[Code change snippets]
■ ■ ■
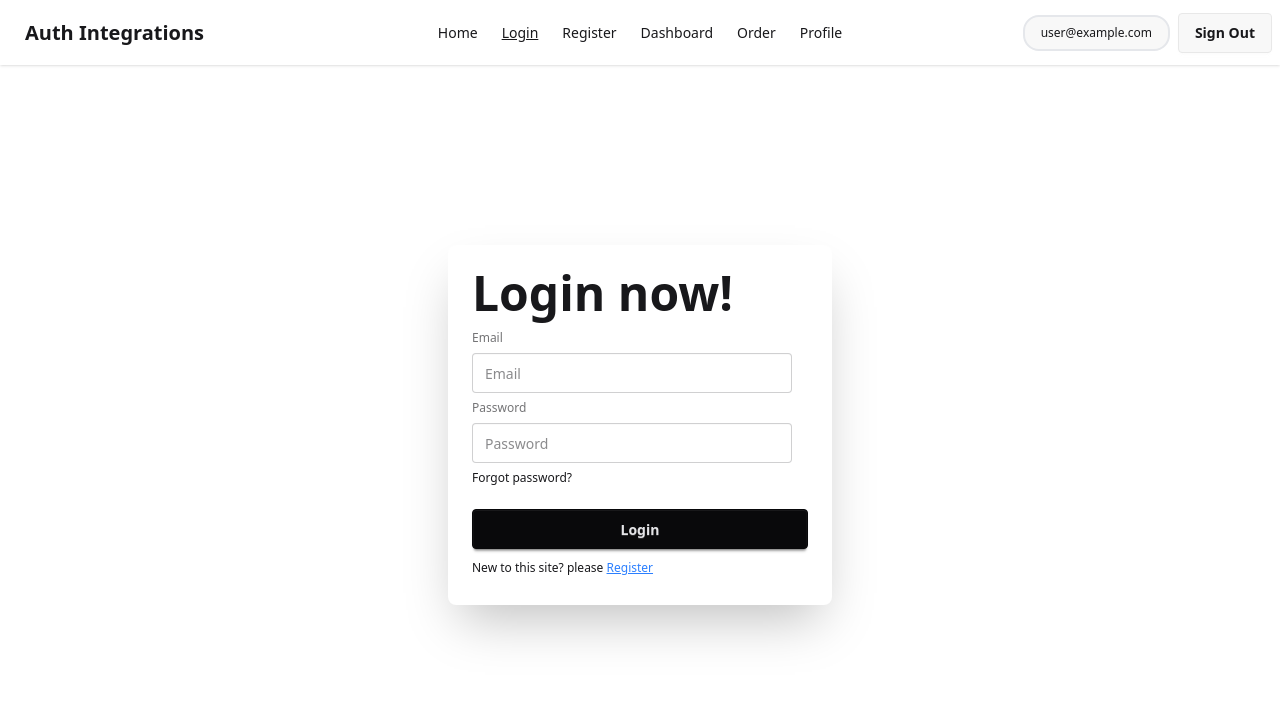
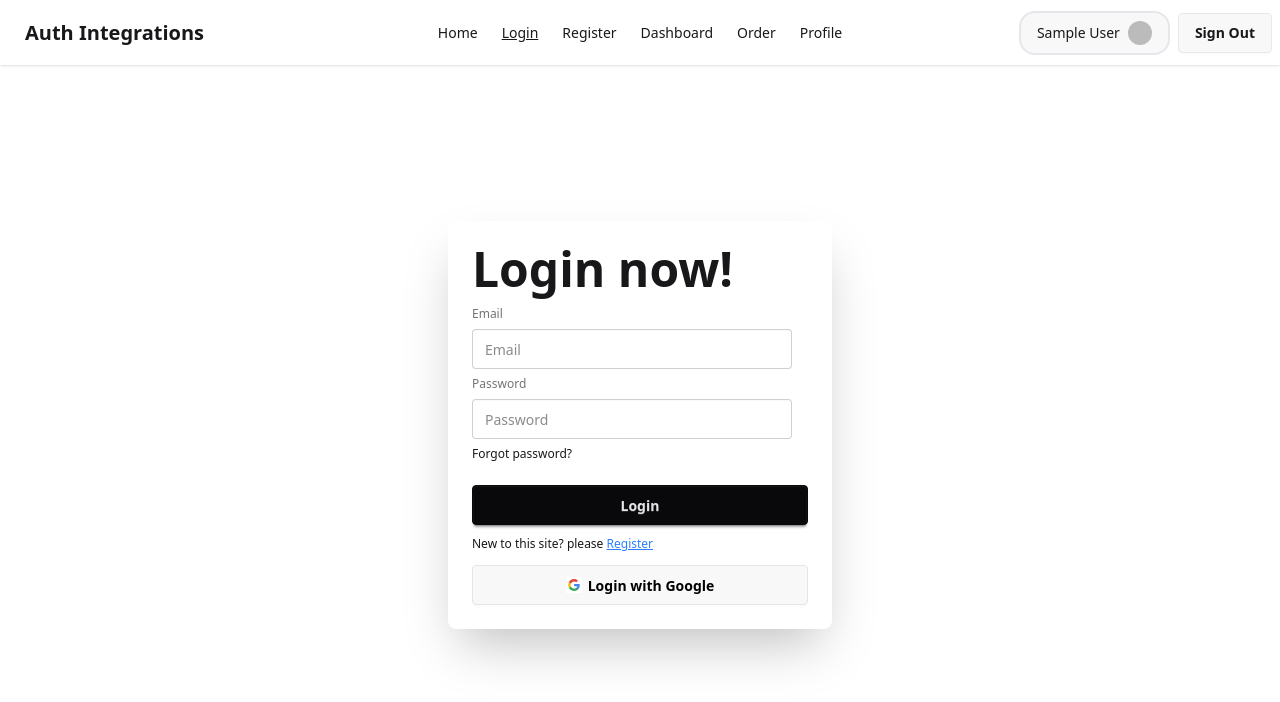
Before and after one commit to julkarzunayed/Firebase-Auth-integration-and-privet-rout-Mi-9-Module-51, a React (Vite) app: page /login in a window 1280 px wide. Shown: the top 702 px of the page. Built offline with nearby package versions, Linux system fonts and the light colour scheme; no server answers; sample sign-in values are in the browser's storage.

Commit message:
added google authentications'

```diff
--- a/src/Routs/PrivetRout.jsx
+++ b/src/Routs/PrivetRout.jsx
@@ -6,15 +6,15 @@ const PrivetRout = ({ children }) => {
 
     const { user, loading } = useContext(AuthContext);
 
-    const location = useLocation();
-    console.log(location);
+    // const location = useLocation();
+    // console.log(location);
 
     if(loading){
         return <div className="text-center mt-20"><span className="loading loading-bars loading-xl"></span></div>;
     }
 
     if(!user){
-        return <Navigate to="/login"></Navigate>;
+        return <Navigate state={location?.pathname} to="/login"></Navigate>;
     }
 
     return children ;
--- a/src/componets/Dasboard/Dashboard.jsx
+++ b/src/componets/Dasboard/Dashboard.jsx
@@ -6,6 +6,8 @@ const Dashboard = () => {
     return (
         <div className='text-center mt-10' >
             <h2>{user.email}</h2>
+            <p>{user.photoURL}</p>
+            <img src={user.photoURL} alt="Image" />
         </div>
     );
 };
--- a/src/componets/Login/Login.jsx
+++ b/src/componets/Login/Login.jsx
@@ -1,11 +1,15 @@
 import React, { useContext } from 'react';
-import { Link, Navigate, useNavigate } from 'react-router';
+import { Link, Navigate, useLocation, useNavigate } from 'react-router';
 import { AuthContext } from '../../contexts/AuthContext';
 
 const Login = () => {
 
-    const { SingInUser } = useContext(AuthContext);
+    const { singInUser, signInWithGoogle } = useContext(AuthContext);
     const navigate = useNavigate()
+
+    //Location State
+    const location = useLocation();
+    console.log(location)
 
     const handleLogin = e => {
         e.preventDefault()
@@ -16,16 +20,27 @@ const Login = () => {
 
 
         //SingIn user By AuthProvider
-        SingInUser(email, password)
+        singInUser(email, password)
             .then(result => {
                 console.log(result);
-                navigate("/");
+                navigate(location?.state || "/");
 
                 //It does not work here
                 // <Navigate to="/"></Navigate>
             })
             .catch(error => {
                 console.log(error.message);
+            })
+    }
+
+    const handleGoogleLogin = () => {
+        signInWithGoogle()
+            .then(result => {
+                console.log(result);
+                navigate(location?.state || "/");
+            })
+            .catch(error => {
+                console.log(error.message)
             })
     }
 
@@ -56,6 +71,11 @@ const Login = () => {
                         <button className="btn btn-neutral mt-4 mb-1">Login</button>
                         <p>New to this site? please <Link className='text-blue-500 underline' to="/register">Register</Link></p>
                     </form>
+                    {/* Google */}
+                    <button onClick={handleGoogleLogin} className="btn bg-base-200 text-black border-[#e5e5e5]">
+                        <svg aria-label="Google logo" width="16" height="16" xmlns="http://www.w3.org/2000/svg" viewBox="0 0 512 512"><g><path d="m0 0H512V512H0" fill="#fff"></path><path fill="#34a853" d="M153 292c30 82 118 95 171 60h62v48A192 192 0 0190 341"></path><path fill="#4285f4" d="m386 400a140 175 0 0053-179H260v74h102q-7 37-38 57"></path><path fill="#fbbc02" d="m90 341a208 200 0 010-171l63 49q-12 37 0 73"></path><path fill="#ea4335" d="m153 219c22-69 116-109 179-50l55-54c-78-75-230-72-297 55"></path></g></svg>
+                        Login with Google
+                    </button>
                 </div>
             </div>
         </div>
--- a/src/componets/NavBar/NavBar.jsx
+++ b/src/componets/NavBar/NavBar.jsx
@@ -53,10 +53,11 @@ const NavBar = () => {
             </div>
             <div className="navbar-end">
                 {
-                    user ? <>
-                    <span className='px-4 py-2 border-2 border-gray-200 bg-base-200 mr-2 text-xs rounded-2xl' >{user.email}</span>
-                    <a onClick={handleSignOut} className="btn">Sign Out</a>
-                    </> : <Link className='btn' to="/login">LogIn</Link>
+                    user && <span className='px-4 py-2 border-2 border-gray-200 bg-base-200 mr-2 text-sm rounded-2xl flex items-center gap-2' >{user.displayName? user.displayName : user.email} {user.photoURL  && <img className='h-6 rounded-full' src={user.photoURL} alt="" />}</span>
+                }
+                {
+                    user ? <a onClick={handleSignOut} className="btn">Sign Out</a>
+                     : <Link className='btn' to="/login">LogIn</Link>
                 }
             </div>
         </div>
--- a/src/contexts/AuthProvider.jsx
+++ b/src/contexts/AuthProvider.jsx
@@ -2,11 +2,16 @@ import React, { useEffect, useState } from 'react';
 import { AuthContext } from './AuthContext';
 import {
     createUserWithEmailAndPassword,
+    GoogleAuthProvider,
     onAuthStateChanged,
     signInWithEmailAndPassword,
+    signInWithPopup,
     signOut
 } from 'firebase/auth';
 import { auth } from '../firebase.init';
+
+
+const googleProvider = new GoogleAuthProvider();
 
 const AuthProvider = ({children}) => {
     const [user, setUser] = useState(null);
@@ -19,9 +24,15 @@ const AuthProvider = ({children}) => {
     }
 
     //Sign in a user to site
-    const SingInUser = (email, password) => {
+    const singInUser = (email, password) => {
         setLoading(true)
         return signInWithEmailAndPassword (auth, email, password);
+    }
+
+    //Sign in with Google
+    const signInWithGoogle = () => {
+        setLoading(true);
+        return signInWithPopup(auth, googleProvider);
     }
 
     // onAuthStateChanged(auth, currentUser => {
@@ -56,7 +67,8 @@ const AuthProvider = ({children}) => {
         user,
         loading,
         createUser,
-        SingInUser,
+        singInUser,
+        signInWithGoogle,
         signOutUser
     }
 
```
■ ■ ■
Aim of the task: Check each line above for the string "from" and copy those that have it.

Your response:
 import React, { useContext } from 'react';
-import { Link, Navigate, useNavigate } from 'react-router';
+import { Link, Navigate, useLocation, useNavigate } from 'react-router';
 import { AuthContext } from '../../contexts/AuthContext';
@@ -2,11 +2,16 @@ import React, { useEffect, useState } from 'react';
 import { AuthContext } from './AuthContext';
 } from 'firebase/auth';
 import { auth } from '../firebase.init';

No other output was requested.